Newt And Freddie

It’s amazing that Newt Gingrich has been able to depict himself as a “Reagan conservative” and surge to the top of the Republican field.  After all, soon after he left public office he began to do “consulting” work for Freddie Mac, the mortgage giant at the center of the housing crisis that crippled our economy.  Freddie Mac paid Gingrich’s consulting firm at least $1.6 million from 1999 to 2008.  It’s not the kind of resume that you would expect to find in a Tea Party favorite, given the Tea Party’s disdain for the cash-soaked, insiders culture of Washington, D.C.

Gingrich’s firm has now released one, but only one, of its contracts with Freddie Mac.  The contract covers only one year, which is curious.  Has the Gingrich Group really misplaced the other lucrative contracts?  If so, what does that tell you about Gingrich’s managerial abilities?  And if he really has misplaced the other contracts, why not just get copies of them from Freddie Mac and produce them all, so we can see what the entirety of the arrangement was?

The article linked above reprints the one contract that Gingrich’s firm produced.  It’s not scintillating reading — few contracts are — but it reveals that Gingrich’s firm reported to the Freddie Mac Public Policy Director, whom the Post article identifies as a registered lobbyist.  The firm was paid a retainer of $25,000 a month, which means its compensation wasn’t tied to how much work it actually did.  The description of what Gingrich’s firm was supposed to do is found in Exhibit 2, which states only that the firm was to provide “consulting and related services, as requested by Freddie Mac’s Director, Public Policy.”

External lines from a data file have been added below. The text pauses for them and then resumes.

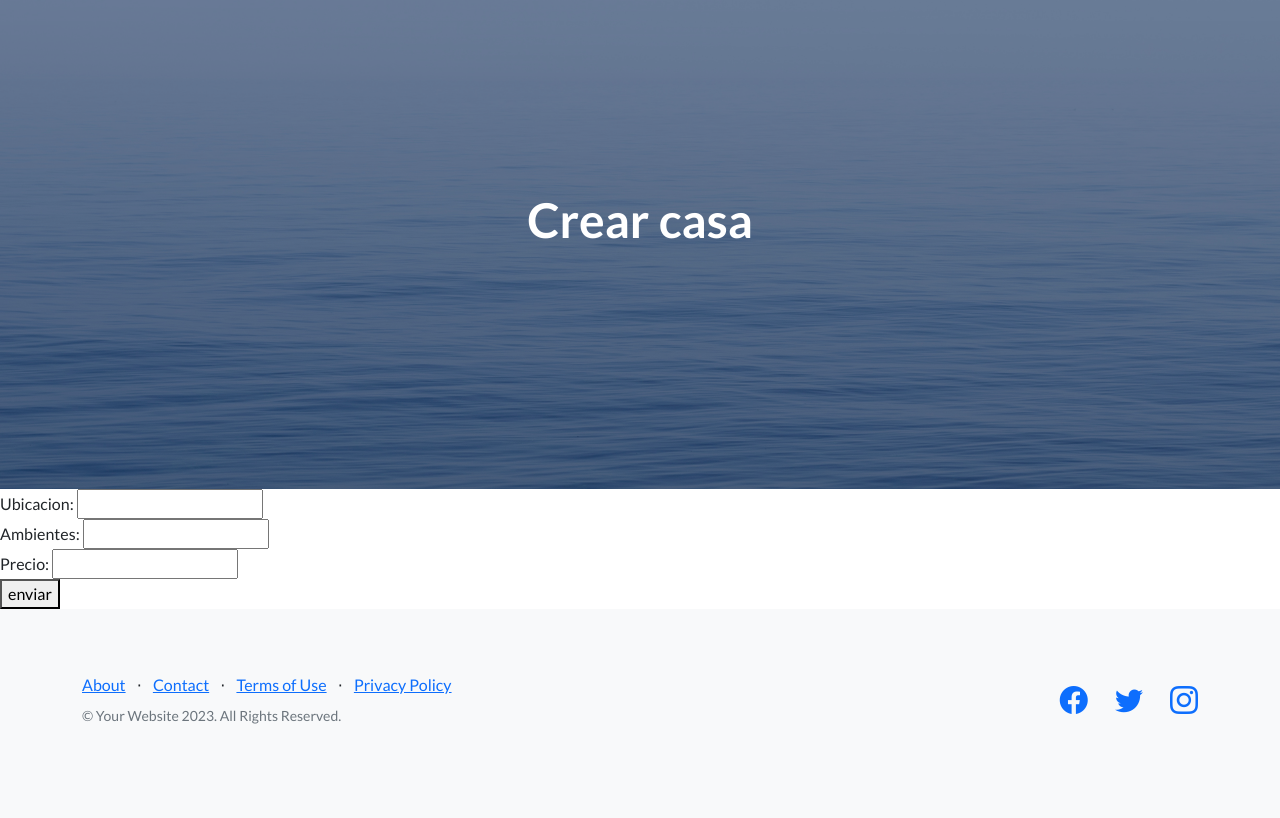
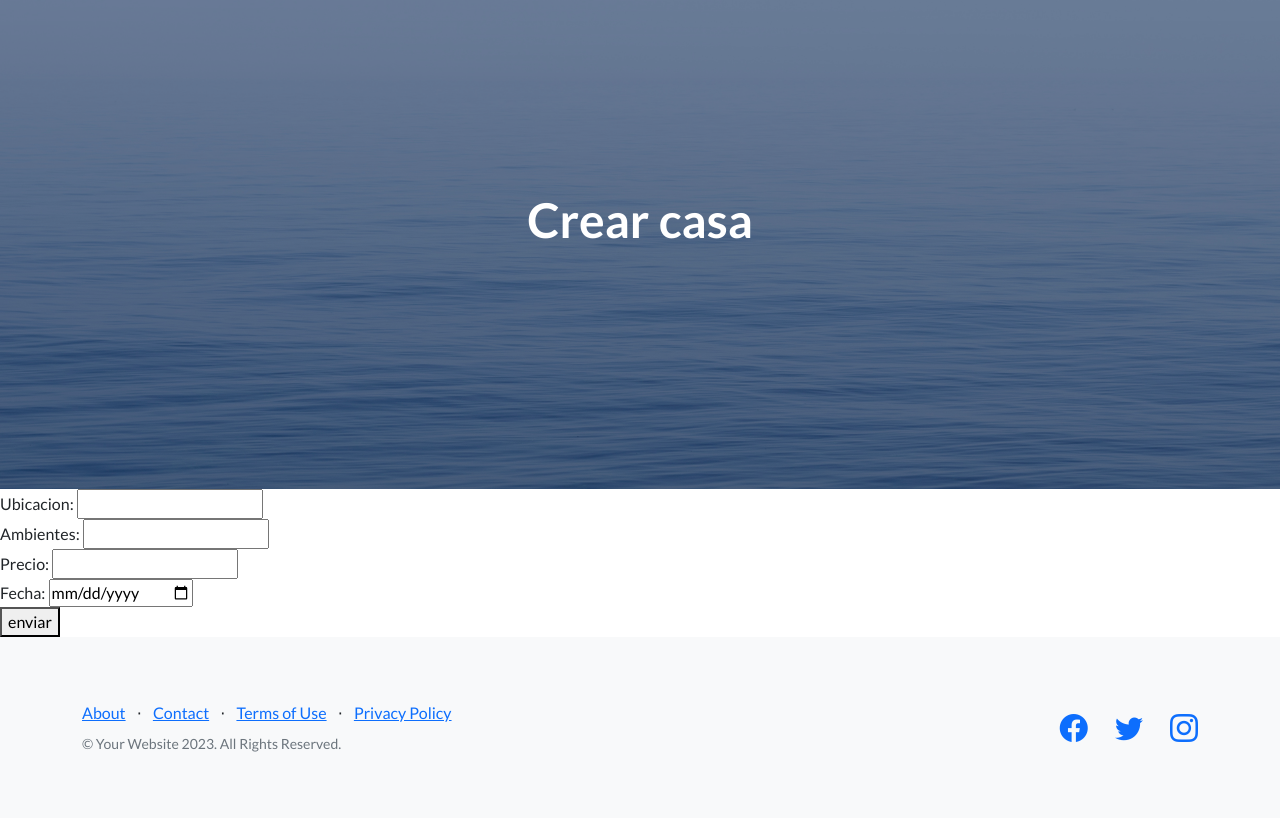
Before and after one commit to tiagojoseph/alonzo-proyecto-final, a Django app: page /crear-casa/ in a window 1280 px wide. Shown: the part 57-875 px from the top of the page. Before the commit the page ends 781 px from the top, so only its background shows below. Run offline with Django 5.2, Linux system fonts and the light colour scheme; some libraries are stand-ins or nearby versions.

Commit message:
se agrego la fecha

```diff
--- a/inicio/forms.py
+++ b/inicio/forms.py
@@ -4,6 +4,7 @@ class CrearCasaFromulario(forms.Form):
     ubicacion = forms.CharField (max_length=20)
     ambientes = forms.IntegerField ()
     precio = forms.CharField(max_length=20)
+    fecha= forms.DateField(widget=forms.DateInput(attrs={"type": "date"}))
 
 class BuscarCasaFormulario(forms.Form):
     ubicacion = forms.CharField (max_length=20, required=False)
@@ -13,3 +14,4 @@ class EdicionCasa(forms.Form):
     ubicacion = forms.CharField(max_length=20)
     ambientes = forms.IntegerField()
     precio = forms.CharField(max_length=20)
+    fecha = forms.DateField(widget=forms.DateInput(attrs={"type": "date"}))
--- a/inicio/models.py
+++ b/inicio/models.py
@@ -4,6 +4,7 @@ class Casa (models.Model):
     ubicacion = models.CharField(max_length=20)
     ambientes = models.IntegerField()
     precio = models.CharField (max_length=20)
+    fecha = models.DateField(null= True, blank=True)
 
     def __str__(self):
         return f"{self.ubicacion} {self.precio} "
--- a/inicio/templates/inicio/ver_casa.html
+++ b/inicio/templates/inicio/ver_casa.html
@@ -16,6 +16,9 @@
     <li>
         Precio: {{casa.precio}}
     </li>
+    <li>
+        Fecha: {{casa.fecha}}
+    </li>
 </ul>
 
 {% endblock main %}
--- a/inicio/views.py
+++ b/inicio/views.py
@@ -9,9 +9,9 @@ from django.urls import reverse_lazy
 def inicio (request):
     return render (request, "inicio/index.html")
 
-def creacion_casa (request, ubicacion, ambientes, precio):
+def creacion_casa (request, ubicacion, ambientes, precio, fecha):
 
-    casa = Casa (ubicacion = ubicacion, ambientes = ambientes, precio = precio)
+    casa = Casa (ubicacion = ubicacion, ambientes = ambientes, precio = precio, fecha= fecha)
     casa.save()
     return render (request, "inicio/creacion_casa.html", {"casa": casa})
 
@@ -28,7 +28,7 @@ def crear_casa (request):
         formulario = CrearCasaFromulario (request.POST)
         if formulario.is_valid():
             data= formulario.cleaned_data
-            casa = Casa (ubicacion=data.get("ubicacion"), ambientes=data.get("ambientes"), precio=data.get("precio"))
+            casa = Casa (ubicacion=data.get("ubicacion"), ambientes=data.get("ambientes"), precio=data.get("precio"), fecha=data.get("fecha"))
             casa.save()
             return redirect ("inicio:buscar_casa")
 
@@ -56,7 +56,7 @@ class CrearCasa (CreateView):
     model= Casa
     template_name= "inicio/crear_casa_nueva.html"
     success_url = reverse_lazy("inicio:listado_casas")
-    fields = ["ubicacion", "ambientes", "precio"]
+    fields = ["ubicacion", "ambientes", "precio", "fecha"]
 
 class ListadoCasas(ListView):
     model = Casa
@@ -73,13 +73,14 @@ def editar_casa(request, id_casa):
 
     casa = Casa.objects.get(id=id_casa)
 
-    formulario = EdicionCasa(initial={"ubicacion": casa.ubicacion, "ambientes": casa.ambientes, "precio": casa.precio } )
+    formulario = EdicionCasa(initial={"ubicacion": casa.ubicacion, "ambientes": casa.ambientes, "precio": casa.precio, "fecha": casa.fecha } )
     if request.method == "POST":
         formulario = EdicionCasa (request.POST)
         if formulario.is_valid():
             casa.ubicacion = formulario.cleaned_data ["ubicacion"]
             casa.ambientes = formulario.cleaned_data ["ambientes"]
             casa.precio = formulario.cleaned_data ["precio"]
+            casa.fecha = formulario.cleaned_data ["fecha"]
 
             casa.save()
             return redirect ("inicio:listado_casas")
```
Also changed, not shown: inicio/migrations/0002_casa_fecha.py (added).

However, Section 2(b) of the contract says that Gingrich’s group was to submit “an invoice that includes a detailed description of the Services performed” in order to get paid.  I hope a reporter somewhere is using public records requests and other methods to try to get those invoices, which might shed light on whether Gingrich really acted as a historian, as he states, or as a lobbyist and influence-peddler, as his opponents contend.  Interviewing the people that Gingrich reported to, and who requested the “consulting and related services,” would be a good idea, too.

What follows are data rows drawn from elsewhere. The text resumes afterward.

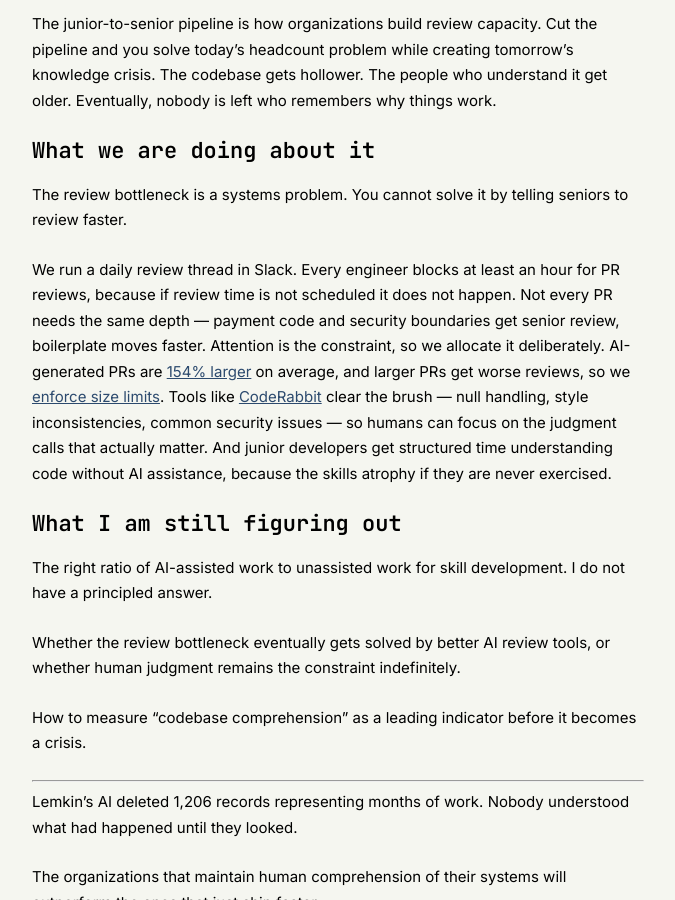
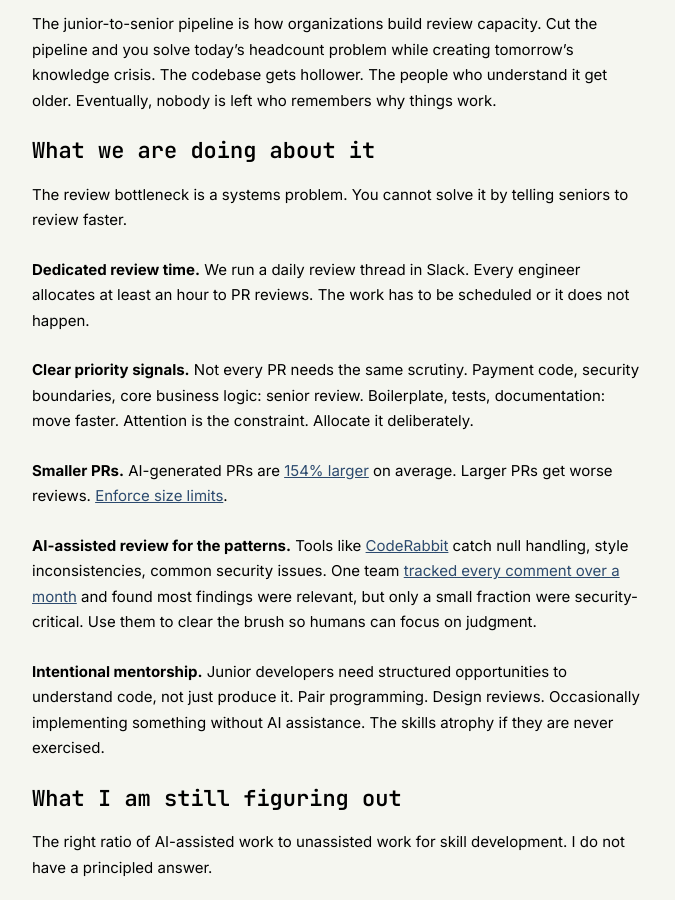
Before and after one commit to ashita-ai/ashita-ai.github.io, a Jekyll site: the page built from _posts/2026-02-10-the-hollow-codebase.md, in a window 1280 px wide and 900 px high, scrolled down 2067 px. Shown: the whole window, without its empty margins (302-977 px from the left). Built offline with Jekyll 4.4.1, drawn with Linux system fonts in a browser that asks for light colours.

Commit message:
Remove inaccurate first-person paragraphs from two posts
Restore original listicle in Hollow Codebases. Remove lead scoring
anecdote from Reversibility as Default.

```diff
--- a/_posts/2026-02-10-the-hollow-codebase.md
+++ b/_posts/2026-02-10-the-hollow-codebase.md
@@ -53,7 +53,15 @@ The junior-to-senior pipeline is how organizations build review capacity. Cut th
 
 The review bottleneck is a systems problem. You cannot solve it by telling seniors to review faster.
 
-We run a daily review thread in Slack. Every engineer blocks at least an hour for PR reviews, because if review time is not scheduled it does not happen. Not every PR needs the same depth — payment code and security boundaries get senior review, boilerplate moves faster. Attention is the constraint, so we allocate it deliberately. AI-generated PRs are [154% larger](https://www.faros.ai/blog/ai-software-engineering) on average, and larger PRs get worse reviews, so we [enforce size limits](/blog/what-i-learned-building-four-tools-with-ai-agents/). Tools like [CodeRabbit](https://www.coderabbit.ai/) clear the brush — null handling, style inconsistencies, common security issues — so humans can focus on the judgment calls that actually matter. And junior developers get structured time understanding code without AI assistance, because the skills atrophy if they are never exercised.
+**Dedicated review time.** We run a daily review thread in Slack. Every engineer allocates at least an hour to PR reviews. The work has to be scheduled or it does not happen.
+
+**Clear priority signals.** Not every PR needs the same scrutiny. Payment code, security boundaries, core business logic: senior review. Boilerplate, tests, documentation: move faster. Attention is the constraint. Allocate it deliberately.
+
+**Smaller PRs.** AI-generated PRs are [154% larger](https://www.faros.ai/blog/ai-software-engineering) on average. Larger PRs get worse reviews. [Enforce size limits](/blog/what-i-learned-building-four-tools-with-ai-agents/).
+
+**AI-assisted review for the patterns.** Tools like [CodeRabbit](https://www.coderabbit.ai/) catch null handling, style inconsistencies, common security issues. One team [tracked every comment over a month](https://www.deployhq.com/blog/ai-code-review-before-you-deploy-our-experience-with-coderabbit) and found most findings were relevant, but only a small fraction were security-critical. Use them to clear the brush so humans can focus on judgment.
+
+**Intentional mentorship.** Junior developers need structured opportunities to understand code, not just produce it. Pair programming. Design reviews. Occasionally implementing something without AI assistance. The skills atrophy if they are never exercised.
 
 ## What I am still figuring out
 
```
Also changed, not shown: _posts/2026-04-14-reversibility-as-default.md (+0 -2 lines).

I suppose it is possible that Freddie Mac paid more than $1.6 million for Gingrich to serve as a kind of historian.  After all, Freddie Mac was not exactly a paragon of fiscal responsibility, so it may well have spent $25,000 a month for unspecified historian duties even though its business involved mortgages, not histories.  Or, perhaps, Freddie Mac paid the former Speaker of the House to do other things.  It would be nice to know where the truth lies.

High Expectations And Electric Football

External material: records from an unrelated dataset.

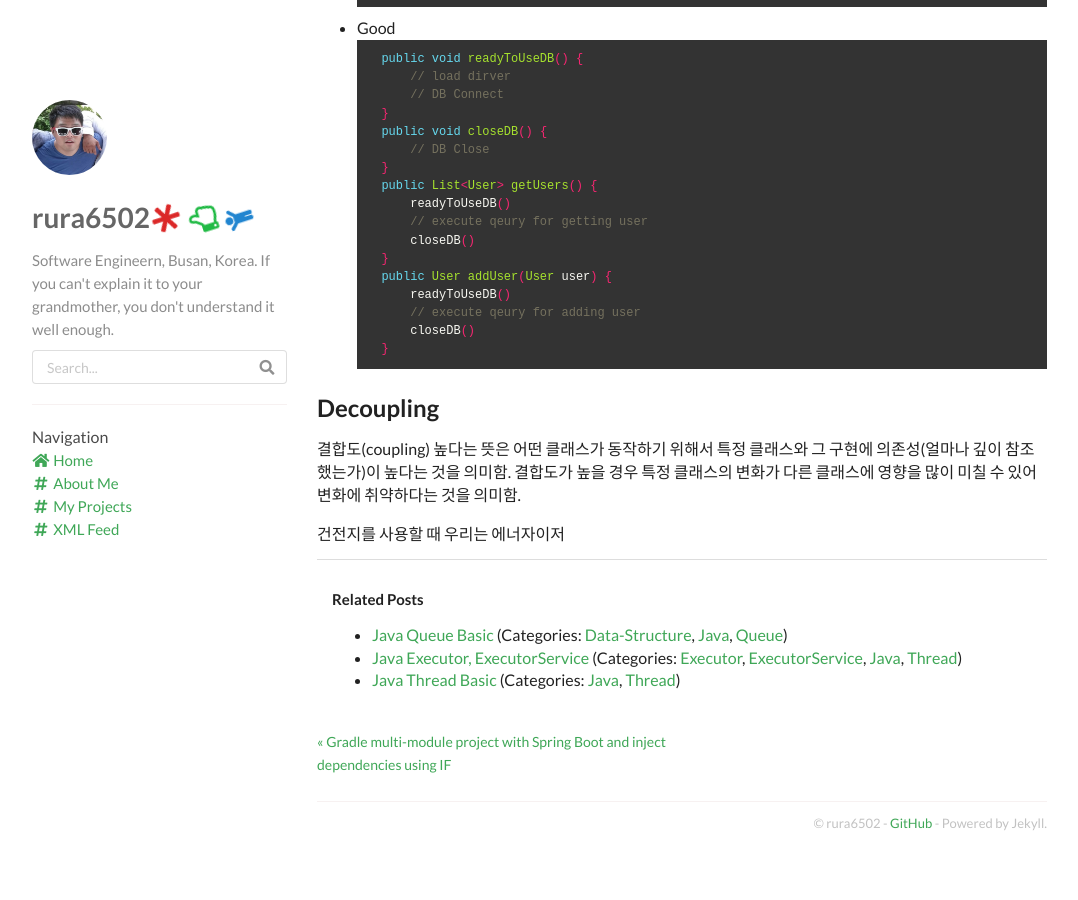
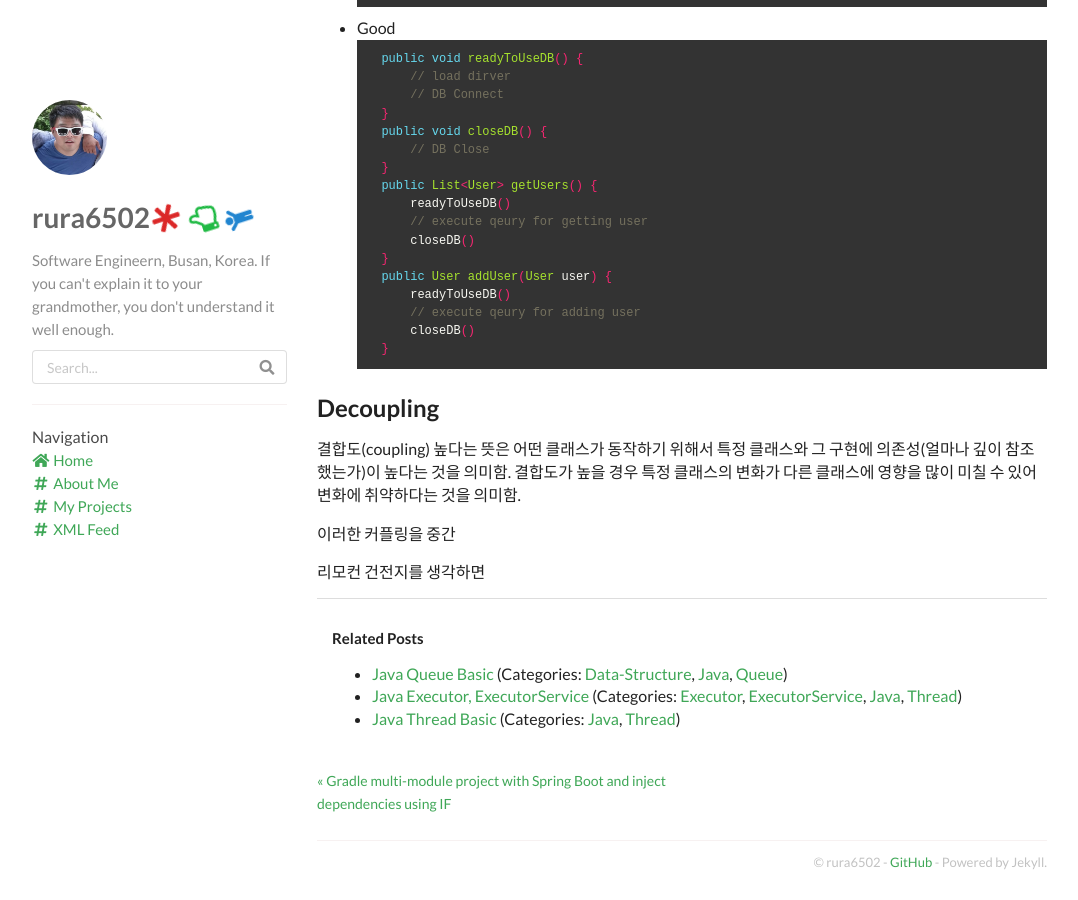
Before and after one commit to rura6502/rura6502.github.io, a Jekyll site: the page built from _posts/2020-08-16-프로그램 설계 원칙 - KISS, DRY.md, in a window 1280 px wide and 900 px high, scrolled down 1315 px. Shown: the whole window, without its empty margins (53-1131 px from the left). Built offline with Jekyll 4.4.1, drawn with Linux system fonts in a browser that asks for light colours; nearby versions of some CDN libraries; comment, search, counter and statistics services are not loaded; before the commit the page ends 2176 px from its top, so only the background shows below that.

Commit message:
_posts/2020-08-16-프로그램 설계 원칙 - KISS, DRY.md updated from https://stackedit.io/

```diff
--- a/_posts/2020-08-16-프로그램 설계 원칙 - KISS, DRY.md
+++ b/_posts/2020-08-16-프로그램 설계 원칙 - KISS, DRY.md
@@ -85,8 +85,10 @@ categories: [OOP, Java]
 ## Decoupling
 결합도(coupling) 높다는 뜻은 어떤 클래스가 동작하기 위해서 특정 클래스와 그 구현에 의존성(얼마나 깊이 참조했는가)이 높다는 것을 의미함. 결합도가 높을 경우 특정 클래스의 변화가 다른 클래스에 영향을 많이 미칠 수 있어 변화에 취약하다는 것을 의미함.
 
-건전지를 사용할 때 우리는 에너자이저
+이러한 커플링을 중간
+
+리모컨 건전지를 생각하면
 <!--stackedit_data:
-eyJoaXN0b3J5IjpbLTEyMjU1MzA0MDYsOTAzMzcyODg0LC04MD
-k5MDYzNjZdfQ==
+eyJoaXN0b3J5IjpbMTk1NDc1NzM3Nyw5MDMzNzI4ODQsLTgwOT
+kwNjM2Nl19
 -->
```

Life can be difficult if you approach it with high expectations.  You vote for a new President expecting him to live up to his promises, for example, and inevitably you are disappointed.  That’s not a problem for me, because I grew up with Electric Football.

Electric Football was a toy, but its ads portrayed it as more than that.  You would be a 12-year-old coach of a team of hardened football players.  You would put them on a beautiful green field of gridiron glory.  They would run plays that you designed, that pitted your football prowess against that of your opponent — tough up-the-gut fullback plunges, all-out blitzes, and the occasional, beautiful breakaway sprint down the sideline to the end zone.  This was a toy that UJ and I had to have.

We finally got it one Christmas.  We opened it, found the beautiful green field of Electric Football Stadium — and then found a bunch of cheap, flimsy plastic football players.  The football itself was made out of lighter-than-air pink foam.  We tried running a few plays, which meant placing your players on the field and then turning a switch to start the Electric Football Excitement.  The field would throb with an annoying hum, the surface would vibrate, and the players would rattle around.  No matter what the call, be it Cleveland Browns sweep, tight buttonhook, or long bomb, every play ended the same way — with every player moving randomly on the surface, some toppling over, and most eventually clustered on the sidelines, facing outward.

What a rip-off!  We quickly realized that there was no true gridiron glory to be had with Electric Football, so we decided to make the best of it.  We designed grossly illegal formations like the flying wedge or the ultimate volcano, in hopes a getting a player to the end zone.  When even that got boring, we gave up, put the Electric Football in the closet, and promptly forgot about it.

So, when it comes to our politicians, my expectations are low.  I anticipate random activity, I’m happy if they aren’t too lightweight and their humming isn’t too annoying — and I’ll gladly forget they exist after too many disappointments.